Congress and the federal agencies have been proactively moving forward on several initiatives concerning automated external defibrillators, or AEDs. The Building Owners and Managers Association International has been tracking these issues with great interest and has prepared the following status report. Each of these initiatives provides monetary incentives to broaden implementation of Public Access Defibrillation programs at the state and local levels.
Community AED Act of 2001
This legislation would authorize over $55 million annually for grants to communities for public access defibrillation programs and public access defibrillation demonstration projects in areas where cardiac arrests are likely to occur. The bills are designed to encourage private companies in the community to:
* Purchase automated external defibrillators and train employees in cardiopulmonary resuscitation and emergency defibrillation,
* Provide for a national clearinghouse to provide information to promote public awareness,
* And promote public access to defibrillation in schools.
The Senate approved the legislation on Feb. 6. The Senate bill (S. 1275) has 15 co-sponsors and is supported by a coalition of 25 national public health and safety groups.
On Dec. 12, 2001, Energy and Commerce Committee members Rep. Lois Capps, D-Calif., and Rep. John Shimkus, R-Ill., introduced the House version of the bill (H.R. 3462), which has more than 25 co-sponsors.
Occupational Safety and Health Administration

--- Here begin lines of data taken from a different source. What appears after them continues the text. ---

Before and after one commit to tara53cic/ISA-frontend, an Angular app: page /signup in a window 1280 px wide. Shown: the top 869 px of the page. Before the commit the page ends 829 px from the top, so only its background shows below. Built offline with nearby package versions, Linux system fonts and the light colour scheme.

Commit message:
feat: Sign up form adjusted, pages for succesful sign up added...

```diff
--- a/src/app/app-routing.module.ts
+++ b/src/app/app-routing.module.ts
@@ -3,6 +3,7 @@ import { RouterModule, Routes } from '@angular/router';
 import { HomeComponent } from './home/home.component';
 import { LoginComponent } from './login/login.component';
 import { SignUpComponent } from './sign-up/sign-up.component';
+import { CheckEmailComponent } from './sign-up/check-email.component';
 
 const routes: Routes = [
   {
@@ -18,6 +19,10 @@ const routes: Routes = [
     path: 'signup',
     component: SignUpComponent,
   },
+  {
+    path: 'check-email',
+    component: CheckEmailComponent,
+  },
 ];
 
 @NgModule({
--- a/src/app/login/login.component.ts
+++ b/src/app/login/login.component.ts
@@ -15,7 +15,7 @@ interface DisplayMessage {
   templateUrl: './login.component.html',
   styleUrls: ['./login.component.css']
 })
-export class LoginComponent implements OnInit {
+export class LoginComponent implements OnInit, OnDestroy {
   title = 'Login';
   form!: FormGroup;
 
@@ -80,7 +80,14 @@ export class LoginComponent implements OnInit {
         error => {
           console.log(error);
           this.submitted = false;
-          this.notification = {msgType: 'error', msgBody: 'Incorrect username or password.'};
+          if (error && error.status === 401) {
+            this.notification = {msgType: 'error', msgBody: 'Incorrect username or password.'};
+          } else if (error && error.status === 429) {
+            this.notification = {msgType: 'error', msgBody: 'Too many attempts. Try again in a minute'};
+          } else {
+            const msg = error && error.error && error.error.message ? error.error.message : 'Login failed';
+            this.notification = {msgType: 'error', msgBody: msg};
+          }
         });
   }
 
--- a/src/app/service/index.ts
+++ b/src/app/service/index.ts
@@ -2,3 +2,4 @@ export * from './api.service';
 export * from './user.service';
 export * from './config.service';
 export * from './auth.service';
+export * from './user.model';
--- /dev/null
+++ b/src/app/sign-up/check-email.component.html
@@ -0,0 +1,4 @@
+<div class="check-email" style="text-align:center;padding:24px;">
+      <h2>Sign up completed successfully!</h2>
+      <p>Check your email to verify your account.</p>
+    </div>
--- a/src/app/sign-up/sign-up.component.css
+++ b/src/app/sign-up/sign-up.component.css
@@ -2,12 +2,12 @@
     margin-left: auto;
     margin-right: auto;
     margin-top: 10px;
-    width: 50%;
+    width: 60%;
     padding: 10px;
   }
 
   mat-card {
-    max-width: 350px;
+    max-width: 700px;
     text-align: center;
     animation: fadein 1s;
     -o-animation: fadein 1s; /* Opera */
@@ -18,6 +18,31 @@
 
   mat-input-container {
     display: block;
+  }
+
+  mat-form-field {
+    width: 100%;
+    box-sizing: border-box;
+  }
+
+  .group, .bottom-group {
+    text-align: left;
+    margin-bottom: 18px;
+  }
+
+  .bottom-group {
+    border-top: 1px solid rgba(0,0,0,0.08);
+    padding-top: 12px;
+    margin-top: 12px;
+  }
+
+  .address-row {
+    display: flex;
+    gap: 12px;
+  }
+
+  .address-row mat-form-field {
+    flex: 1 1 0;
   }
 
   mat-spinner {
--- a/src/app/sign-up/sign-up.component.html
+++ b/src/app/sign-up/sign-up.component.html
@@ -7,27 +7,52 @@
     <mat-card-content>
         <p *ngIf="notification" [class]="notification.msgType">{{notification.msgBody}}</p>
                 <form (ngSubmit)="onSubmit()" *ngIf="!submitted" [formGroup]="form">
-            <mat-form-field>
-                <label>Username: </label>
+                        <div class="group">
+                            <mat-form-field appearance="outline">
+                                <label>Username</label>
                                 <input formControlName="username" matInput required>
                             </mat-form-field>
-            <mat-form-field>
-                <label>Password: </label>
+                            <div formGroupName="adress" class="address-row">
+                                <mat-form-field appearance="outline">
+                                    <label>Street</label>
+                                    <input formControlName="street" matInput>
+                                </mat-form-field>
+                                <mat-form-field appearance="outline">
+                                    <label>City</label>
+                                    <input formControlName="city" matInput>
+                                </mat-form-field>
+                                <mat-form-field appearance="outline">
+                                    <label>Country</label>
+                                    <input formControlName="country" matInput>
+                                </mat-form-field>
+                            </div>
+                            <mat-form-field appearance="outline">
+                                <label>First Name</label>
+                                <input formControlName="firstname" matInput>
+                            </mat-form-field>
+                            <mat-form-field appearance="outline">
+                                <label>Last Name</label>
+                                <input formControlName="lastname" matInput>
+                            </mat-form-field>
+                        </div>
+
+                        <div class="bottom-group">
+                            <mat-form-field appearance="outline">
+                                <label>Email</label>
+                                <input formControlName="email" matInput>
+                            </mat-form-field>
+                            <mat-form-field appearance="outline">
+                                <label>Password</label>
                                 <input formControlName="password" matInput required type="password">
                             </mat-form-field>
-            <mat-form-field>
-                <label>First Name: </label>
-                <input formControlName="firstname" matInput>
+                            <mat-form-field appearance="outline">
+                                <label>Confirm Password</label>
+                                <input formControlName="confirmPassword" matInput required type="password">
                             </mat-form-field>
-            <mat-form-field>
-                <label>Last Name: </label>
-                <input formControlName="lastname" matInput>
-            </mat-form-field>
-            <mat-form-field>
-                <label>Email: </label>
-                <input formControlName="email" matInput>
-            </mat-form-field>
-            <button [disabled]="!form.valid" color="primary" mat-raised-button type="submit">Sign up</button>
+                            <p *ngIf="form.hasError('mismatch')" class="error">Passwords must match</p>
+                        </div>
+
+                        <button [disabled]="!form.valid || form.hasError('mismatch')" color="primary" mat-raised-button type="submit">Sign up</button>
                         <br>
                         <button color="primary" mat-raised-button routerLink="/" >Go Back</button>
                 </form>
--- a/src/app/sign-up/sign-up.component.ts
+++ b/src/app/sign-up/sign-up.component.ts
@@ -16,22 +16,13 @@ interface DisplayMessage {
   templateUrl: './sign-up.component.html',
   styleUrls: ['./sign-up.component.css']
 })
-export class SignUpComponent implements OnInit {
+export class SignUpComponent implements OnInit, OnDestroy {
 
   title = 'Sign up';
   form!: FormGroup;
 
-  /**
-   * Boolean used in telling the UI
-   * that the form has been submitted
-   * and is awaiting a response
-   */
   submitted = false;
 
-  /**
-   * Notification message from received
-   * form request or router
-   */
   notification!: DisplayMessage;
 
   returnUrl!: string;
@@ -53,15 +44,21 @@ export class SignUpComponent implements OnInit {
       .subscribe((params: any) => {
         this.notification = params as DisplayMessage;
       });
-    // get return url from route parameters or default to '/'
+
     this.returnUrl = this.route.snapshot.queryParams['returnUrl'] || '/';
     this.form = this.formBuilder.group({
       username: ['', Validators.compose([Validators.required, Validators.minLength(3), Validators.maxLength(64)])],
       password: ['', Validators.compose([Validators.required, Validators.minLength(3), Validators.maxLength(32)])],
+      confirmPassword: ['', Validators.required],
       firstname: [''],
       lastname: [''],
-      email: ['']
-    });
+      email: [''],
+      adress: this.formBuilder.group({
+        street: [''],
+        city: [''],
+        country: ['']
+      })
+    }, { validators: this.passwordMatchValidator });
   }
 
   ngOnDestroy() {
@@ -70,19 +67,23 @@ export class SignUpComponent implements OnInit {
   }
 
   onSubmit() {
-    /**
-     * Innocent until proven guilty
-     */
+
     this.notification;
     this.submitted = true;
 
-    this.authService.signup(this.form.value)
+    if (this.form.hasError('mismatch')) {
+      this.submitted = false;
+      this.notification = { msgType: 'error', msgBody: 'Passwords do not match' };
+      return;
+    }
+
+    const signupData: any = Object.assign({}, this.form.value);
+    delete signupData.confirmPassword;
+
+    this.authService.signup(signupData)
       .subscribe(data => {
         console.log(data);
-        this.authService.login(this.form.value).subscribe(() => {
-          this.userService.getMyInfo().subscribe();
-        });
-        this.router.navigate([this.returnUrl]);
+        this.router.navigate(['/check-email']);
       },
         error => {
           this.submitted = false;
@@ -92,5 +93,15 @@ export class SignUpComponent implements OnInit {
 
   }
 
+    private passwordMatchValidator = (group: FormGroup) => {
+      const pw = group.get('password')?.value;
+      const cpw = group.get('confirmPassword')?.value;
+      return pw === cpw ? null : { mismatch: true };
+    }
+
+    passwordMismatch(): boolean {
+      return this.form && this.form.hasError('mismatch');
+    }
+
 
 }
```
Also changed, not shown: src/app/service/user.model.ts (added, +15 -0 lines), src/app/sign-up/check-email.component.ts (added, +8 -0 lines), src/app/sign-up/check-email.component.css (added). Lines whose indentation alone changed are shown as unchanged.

In December 2001, the Occupational Safety and Health Administration urged employers to consider making AEDs available in the workplace. This action was in response to a "prompt letter" sent to OSHA from the Office of Management and Budget last September, requesting that OSHA "consider making AEDs a priority."
As a result, OSHA issued a technical information bulletin on the use of AEDs, encouraging employers to take advantage of the lifesaving technology.

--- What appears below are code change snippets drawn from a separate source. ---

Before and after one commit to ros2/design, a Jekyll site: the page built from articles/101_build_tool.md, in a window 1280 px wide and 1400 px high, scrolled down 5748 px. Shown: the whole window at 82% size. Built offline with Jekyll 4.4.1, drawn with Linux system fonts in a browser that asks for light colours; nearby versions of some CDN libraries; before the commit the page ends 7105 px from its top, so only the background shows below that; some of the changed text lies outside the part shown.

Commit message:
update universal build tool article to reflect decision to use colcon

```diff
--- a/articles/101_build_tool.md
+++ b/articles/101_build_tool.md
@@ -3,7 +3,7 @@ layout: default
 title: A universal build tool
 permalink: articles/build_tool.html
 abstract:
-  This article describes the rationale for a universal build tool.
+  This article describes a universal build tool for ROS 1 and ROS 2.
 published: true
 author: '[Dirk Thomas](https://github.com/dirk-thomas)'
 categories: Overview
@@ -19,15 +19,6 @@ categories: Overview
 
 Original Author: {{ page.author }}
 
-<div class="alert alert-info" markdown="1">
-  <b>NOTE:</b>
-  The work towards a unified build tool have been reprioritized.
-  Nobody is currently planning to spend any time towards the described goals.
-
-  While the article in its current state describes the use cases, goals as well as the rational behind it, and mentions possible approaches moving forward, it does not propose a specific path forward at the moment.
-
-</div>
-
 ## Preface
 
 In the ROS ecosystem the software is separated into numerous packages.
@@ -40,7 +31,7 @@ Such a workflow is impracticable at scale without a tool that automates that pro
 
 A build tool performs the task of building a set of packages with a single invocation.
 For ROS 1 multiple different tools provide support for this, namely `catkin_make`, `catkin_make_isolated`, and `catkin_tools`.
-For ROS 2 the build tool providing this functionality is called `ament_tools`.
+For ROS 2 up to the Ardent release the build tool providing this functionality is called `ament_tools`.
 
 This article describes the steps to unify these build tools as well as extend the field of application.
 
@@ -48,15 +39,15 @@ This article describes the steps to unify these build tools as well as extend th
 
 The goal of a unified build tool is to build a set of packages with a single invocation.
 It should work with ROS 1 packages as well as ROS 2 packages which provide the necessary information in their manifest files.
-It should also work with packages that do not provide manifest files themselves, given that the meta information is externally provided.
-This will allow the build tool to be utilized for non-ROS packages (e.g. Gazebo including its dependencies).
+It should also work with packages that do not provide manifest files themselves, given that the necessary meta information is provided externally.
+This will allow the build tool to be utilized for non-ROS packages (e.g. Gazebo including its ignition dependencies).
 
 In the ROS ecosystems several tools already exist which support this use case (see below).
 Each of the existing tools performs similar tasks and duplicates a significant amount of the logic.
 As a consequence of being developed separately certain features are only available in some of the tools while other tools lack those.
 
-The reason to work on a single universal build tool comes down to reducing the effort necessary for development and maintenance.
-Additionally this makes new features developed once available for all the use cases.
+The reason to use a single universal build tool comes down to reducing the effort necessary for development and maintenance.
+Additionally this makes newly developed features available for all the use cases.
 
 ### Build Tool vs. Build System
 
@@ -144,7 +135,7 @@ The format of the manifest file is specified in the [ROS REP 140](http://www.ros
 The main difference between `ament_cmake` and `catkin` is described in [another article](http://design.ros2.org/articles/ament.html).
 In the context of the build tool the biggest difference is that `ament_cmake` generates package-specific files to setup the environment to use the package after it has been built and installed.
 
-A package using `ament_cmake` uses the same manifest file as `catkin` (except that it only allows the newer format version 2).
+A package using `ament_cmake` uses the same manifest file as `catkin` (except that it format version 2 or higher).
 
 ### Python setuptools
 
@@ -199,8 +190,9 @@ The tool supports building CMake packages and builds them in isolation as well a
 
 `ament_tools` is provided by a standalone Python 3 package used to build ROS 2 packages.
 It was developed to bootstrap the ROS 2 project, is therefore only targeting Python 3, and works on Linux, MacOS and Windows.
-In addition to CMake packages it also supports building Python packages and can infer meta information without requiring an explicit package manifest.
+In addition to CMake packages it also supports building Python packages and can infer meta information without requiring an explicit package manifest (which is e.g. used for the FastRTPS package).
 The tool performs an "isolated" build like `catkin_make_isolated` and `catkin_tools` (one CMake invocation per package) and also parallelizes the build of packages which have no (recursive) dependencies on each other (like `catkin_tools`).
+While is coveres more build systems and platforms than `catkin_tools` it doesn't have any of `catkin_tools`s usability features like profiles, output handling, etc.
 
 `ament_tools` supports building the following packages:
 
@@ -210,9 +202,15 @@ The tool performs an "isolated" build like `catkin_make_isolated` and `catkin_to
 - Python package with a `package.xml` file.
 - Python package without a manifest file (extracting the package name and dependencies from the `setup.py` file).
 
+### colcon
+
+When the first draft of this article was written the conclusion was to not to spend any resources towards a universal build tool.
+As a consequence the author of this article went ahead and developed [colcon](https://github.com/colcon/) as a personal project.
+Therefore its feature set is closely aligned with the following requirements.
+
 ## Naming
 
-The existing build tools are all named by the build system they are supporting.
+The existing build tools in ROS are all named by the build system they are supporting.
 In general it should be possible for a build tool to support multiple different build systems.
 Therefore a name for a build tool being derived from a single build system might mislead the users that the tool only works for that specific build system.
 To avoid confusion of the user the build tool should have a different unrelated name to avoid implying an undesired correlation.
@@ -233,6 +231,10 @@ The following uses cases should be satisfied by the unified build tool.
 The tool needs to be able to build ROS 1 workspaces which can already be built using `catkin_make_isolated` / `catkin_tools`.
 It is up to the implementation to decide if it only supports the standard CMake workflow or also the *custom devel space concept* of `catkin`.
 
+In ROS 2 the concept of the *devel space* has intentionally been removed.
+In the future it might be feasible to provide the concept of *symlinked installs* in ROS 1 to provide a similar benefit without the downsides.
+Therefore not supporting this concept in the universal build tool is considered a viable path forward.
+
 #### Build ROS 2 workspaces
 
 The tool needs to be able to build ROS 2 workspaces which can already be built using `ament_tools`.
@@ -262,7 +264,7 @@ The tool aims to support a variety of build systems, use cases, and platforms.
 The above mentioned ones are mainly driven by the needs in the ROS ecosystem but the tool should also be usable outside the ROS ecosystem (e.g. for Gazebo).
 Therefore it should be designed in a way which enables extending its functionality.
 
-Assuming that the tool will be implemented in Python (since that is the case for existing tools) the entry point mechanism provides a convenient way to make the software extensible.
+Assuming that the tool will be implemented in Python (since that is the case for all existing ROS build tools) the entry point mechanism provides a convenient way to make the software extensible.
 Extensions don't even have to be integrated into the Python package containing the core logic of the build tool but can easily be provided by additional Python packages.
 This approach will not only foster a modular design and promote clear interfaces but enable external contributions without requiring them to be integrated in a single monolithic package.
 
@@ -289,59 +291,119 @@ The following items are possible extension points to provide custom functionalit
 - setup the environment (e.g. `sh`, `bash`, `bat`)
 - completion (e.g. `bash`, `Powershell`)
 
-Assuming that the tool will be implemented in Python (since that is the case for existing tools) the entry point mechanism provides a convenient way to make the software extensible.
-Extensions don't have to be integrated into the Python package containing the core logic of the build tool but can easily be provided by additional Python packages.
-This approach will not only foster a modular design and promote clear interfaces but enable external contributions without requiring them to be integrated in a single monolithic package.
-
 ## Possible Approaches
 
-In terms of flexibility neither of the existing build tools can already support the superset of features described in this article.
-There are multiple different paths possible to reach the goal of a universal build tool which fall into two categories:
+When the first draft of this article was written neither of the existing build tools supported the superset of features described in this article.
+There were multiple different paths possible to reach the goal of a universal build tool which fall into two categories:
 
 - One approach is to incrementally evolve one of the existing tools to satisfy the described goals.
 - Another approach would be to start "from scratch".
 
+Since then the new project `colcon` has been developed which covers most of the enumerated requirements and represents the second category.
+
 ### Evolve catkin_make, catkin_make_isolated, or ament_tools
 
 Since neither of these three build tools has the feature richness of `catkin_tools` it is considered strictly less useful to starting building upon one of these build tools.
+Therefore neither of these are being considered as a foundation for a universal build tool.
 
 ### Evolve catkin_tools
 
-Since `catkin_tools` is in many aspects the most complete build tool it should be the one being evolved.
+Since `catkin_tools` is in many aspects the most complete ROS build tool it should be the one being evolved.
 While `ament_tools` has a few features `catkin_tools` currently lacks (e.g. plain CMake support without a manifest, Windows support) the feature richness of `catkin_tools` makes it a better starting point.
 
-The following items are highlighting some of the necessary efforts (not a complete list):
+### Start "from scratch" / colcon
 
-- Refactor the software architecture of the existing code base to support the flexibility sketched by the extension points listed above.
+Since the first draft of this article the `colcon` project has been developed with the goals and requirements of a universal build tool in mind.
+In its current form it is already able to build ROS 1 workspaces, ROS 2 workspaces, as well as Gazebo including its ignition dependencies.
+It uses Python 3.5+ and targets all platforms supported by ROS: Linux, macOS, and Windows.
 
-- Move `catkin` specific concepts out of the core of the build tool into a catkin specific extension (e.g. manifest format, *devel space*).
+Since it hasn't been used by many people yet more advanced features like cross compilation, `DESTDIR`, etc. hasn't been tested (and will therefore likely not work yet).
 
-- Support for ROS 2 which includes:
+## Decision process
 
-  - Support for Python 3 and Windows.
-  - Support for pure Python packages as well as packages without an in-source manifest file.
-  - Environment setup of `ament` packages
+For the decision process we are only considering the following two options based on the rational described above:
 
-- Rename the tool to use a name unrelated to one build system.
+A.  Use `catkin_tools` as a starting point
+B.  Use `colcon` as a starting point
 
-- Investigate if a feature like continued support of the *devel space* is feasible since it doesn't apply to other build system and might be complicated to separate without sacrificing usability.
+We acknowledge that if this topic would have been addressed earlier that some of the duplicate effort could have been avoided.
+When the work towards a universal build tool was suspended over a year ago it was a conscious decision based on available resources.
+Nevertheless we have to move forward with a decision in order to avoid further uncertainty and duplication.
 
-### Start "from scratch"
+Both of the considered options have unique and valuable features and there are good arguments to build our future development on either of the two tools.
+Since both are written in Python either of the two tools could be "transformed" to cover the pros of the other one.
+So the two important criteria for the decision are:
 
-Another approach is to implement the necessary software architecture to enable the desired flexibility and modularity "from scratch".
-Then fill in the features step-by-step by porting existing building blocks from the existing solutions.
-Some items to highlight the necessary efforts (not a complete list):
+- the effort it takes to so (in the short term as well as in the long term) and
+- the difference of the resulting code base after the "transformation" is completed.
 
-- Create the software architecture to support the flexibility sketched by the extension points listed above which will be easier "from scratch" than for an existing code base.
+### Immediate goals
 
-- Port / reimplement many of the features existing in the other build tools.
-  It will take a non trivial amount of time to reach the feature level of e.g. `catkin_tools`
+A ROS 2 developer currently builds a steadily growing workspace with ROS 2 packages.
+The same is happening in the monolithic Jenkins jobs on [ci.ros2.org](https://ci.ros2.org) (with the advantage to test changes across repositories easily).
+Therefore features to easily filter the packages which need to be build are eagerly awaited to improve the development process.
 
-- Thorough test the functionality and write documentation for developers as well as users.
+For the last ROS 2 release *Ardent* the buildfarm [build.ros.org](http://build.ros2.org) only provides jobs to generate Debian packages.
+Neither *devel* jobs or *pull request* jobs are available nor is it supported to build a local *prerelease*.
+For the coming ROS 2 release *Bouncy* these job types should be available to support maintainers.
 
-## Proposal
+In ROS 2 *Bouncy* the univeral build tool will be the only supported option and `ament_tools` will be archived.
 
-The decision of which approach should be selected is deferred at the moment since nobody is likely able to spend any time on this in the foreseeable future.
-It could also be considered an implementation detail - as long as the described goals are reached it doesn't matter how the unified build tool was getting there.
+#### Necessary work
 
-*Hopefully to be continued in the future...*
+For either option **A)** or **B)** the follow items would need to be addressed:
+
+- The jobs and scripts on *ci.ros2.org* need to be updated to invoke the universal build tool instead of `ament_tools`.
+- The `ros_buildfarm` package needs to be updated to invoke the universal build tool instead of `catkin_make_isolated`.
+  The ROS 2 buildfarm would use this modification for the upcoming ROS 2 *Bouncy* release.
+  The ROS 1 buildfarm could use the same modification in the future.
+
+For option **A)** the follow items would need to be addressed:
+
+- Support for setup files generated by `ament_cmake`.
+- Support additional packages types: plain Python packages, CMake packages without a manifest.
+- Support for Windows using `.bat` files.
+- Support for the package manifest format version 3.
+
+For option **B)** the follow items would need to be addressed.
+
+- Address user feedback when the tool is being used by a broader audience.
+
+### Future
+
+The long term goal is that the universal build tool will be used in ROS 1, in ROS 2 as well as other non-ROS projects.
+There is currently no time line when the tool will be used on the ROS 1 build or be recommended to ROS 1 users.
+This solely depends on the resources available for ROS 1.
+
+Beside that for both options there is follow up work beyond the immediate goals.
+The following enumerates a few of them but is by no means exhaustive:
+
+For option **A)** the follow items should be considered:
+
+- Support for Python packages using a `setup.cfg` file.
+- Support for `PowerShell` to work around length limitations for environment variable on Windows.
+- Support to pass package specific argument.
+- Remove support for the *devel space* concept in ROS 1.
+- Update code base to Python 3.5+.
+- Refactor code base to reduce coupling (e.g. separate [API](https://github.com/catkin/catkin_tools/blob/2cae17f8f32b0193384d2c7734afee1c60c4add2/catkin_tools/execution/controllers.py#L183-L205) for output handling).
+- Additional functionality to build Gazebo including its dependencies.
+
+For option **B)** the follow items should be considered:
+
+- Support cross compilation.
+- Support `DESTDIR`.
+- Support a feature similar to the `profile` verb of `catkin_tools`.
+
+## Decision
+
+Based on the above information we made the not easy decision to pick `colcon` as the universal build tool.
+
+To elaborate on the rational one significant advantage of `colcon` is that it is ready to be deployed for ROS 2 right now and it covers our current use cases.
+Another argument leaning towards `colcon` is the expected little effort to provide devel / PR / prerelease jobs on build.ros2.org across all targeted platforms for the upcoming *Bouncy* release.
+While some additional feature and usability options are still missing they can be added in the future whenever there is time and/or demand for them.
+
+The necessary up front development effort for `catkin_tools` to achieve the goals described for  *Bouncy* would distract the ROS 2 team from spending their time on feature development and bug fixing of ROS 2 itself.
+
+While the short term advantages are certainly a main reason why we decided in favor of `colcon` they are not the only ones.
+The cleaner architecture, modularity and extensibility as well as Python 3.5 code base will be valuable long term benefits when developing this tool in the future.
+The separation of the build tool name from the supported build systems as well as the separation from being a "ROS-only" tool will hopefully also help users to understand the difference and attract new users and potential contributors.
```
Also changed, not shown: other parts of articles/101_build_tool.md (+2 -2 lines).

Cardiac Arrest Survival Act Funding
In May 2001, as required by statute in the Cardiac Arrest Survival Act, guidelines urging the implementation of Public Access Defibrillation programs in federal buildings were finalized by the General Services Administration and the Department of Health and Human Services. Congress has approved a $1 million allocation toward the implementation of the public access defibrillation programs in federal buildings.
Rural AED Funding

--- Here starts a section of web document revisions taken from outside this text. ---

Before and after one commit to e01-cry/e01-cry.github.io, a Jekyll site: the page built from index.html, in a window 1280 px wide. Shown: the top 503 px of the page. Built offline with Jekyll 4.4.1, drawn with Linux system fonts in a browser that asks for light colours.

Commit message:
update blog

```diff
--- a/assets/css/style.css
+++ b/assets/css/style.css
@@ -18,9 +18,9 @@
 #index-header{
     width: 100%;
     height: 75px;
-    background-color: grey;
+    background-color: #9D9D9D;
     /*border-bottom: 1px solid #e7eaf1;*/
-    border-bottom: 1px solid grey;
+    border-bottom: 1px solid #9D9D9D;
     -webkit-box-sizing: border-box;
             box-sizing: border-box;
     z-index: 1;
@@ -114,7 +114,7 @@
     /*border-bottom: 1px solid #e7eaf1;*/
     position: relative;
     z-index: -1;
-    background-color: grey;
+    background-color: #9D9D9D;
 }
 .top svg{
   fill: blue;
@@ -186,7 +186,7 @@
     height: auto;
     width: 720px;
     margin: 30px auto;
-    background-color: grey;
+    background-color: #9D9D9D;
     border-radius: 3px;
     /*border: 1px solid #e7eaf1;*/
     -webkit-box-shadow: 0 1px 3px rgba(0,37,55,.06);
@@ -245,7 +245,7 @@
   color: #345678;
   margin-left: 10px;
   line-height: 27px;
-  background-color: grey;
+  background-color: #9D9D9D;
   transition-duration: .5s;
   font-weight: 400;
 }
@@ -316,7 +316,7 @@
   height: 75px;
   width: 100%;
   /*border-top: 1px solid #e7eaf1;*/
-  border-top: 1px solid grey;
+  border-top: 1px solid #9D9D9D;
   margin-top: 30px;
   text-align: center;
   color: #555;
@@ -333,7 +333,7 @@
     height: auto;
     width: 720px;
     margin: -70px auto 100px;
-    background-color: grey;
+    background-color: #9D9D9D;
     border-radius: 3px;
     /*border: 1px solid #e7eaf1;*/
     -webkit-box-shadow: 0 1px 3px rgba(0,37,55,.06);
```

Last year, the Rural Access to Emergency Care Act (H.R. 3450) was signed into law, authorizing the federal government to expand access to AEDs in rural areas. Grants would be made available to community partnerships consisting of local emergency responders, police, fire departments, hospitals and other community organizations to purchase AEDs and train potential responders in their use. This year, Congress approved $12.5 million to fund this program.
BOMA recently began to work closely with the American Heart Association on a variety of efforts relating to AEDs and the implementation of public access defibrillation programs nationwide.
Kimball, Esq., and Welch, RPA, are co-chairs of the BOMA San Diego Government Affairs Committee.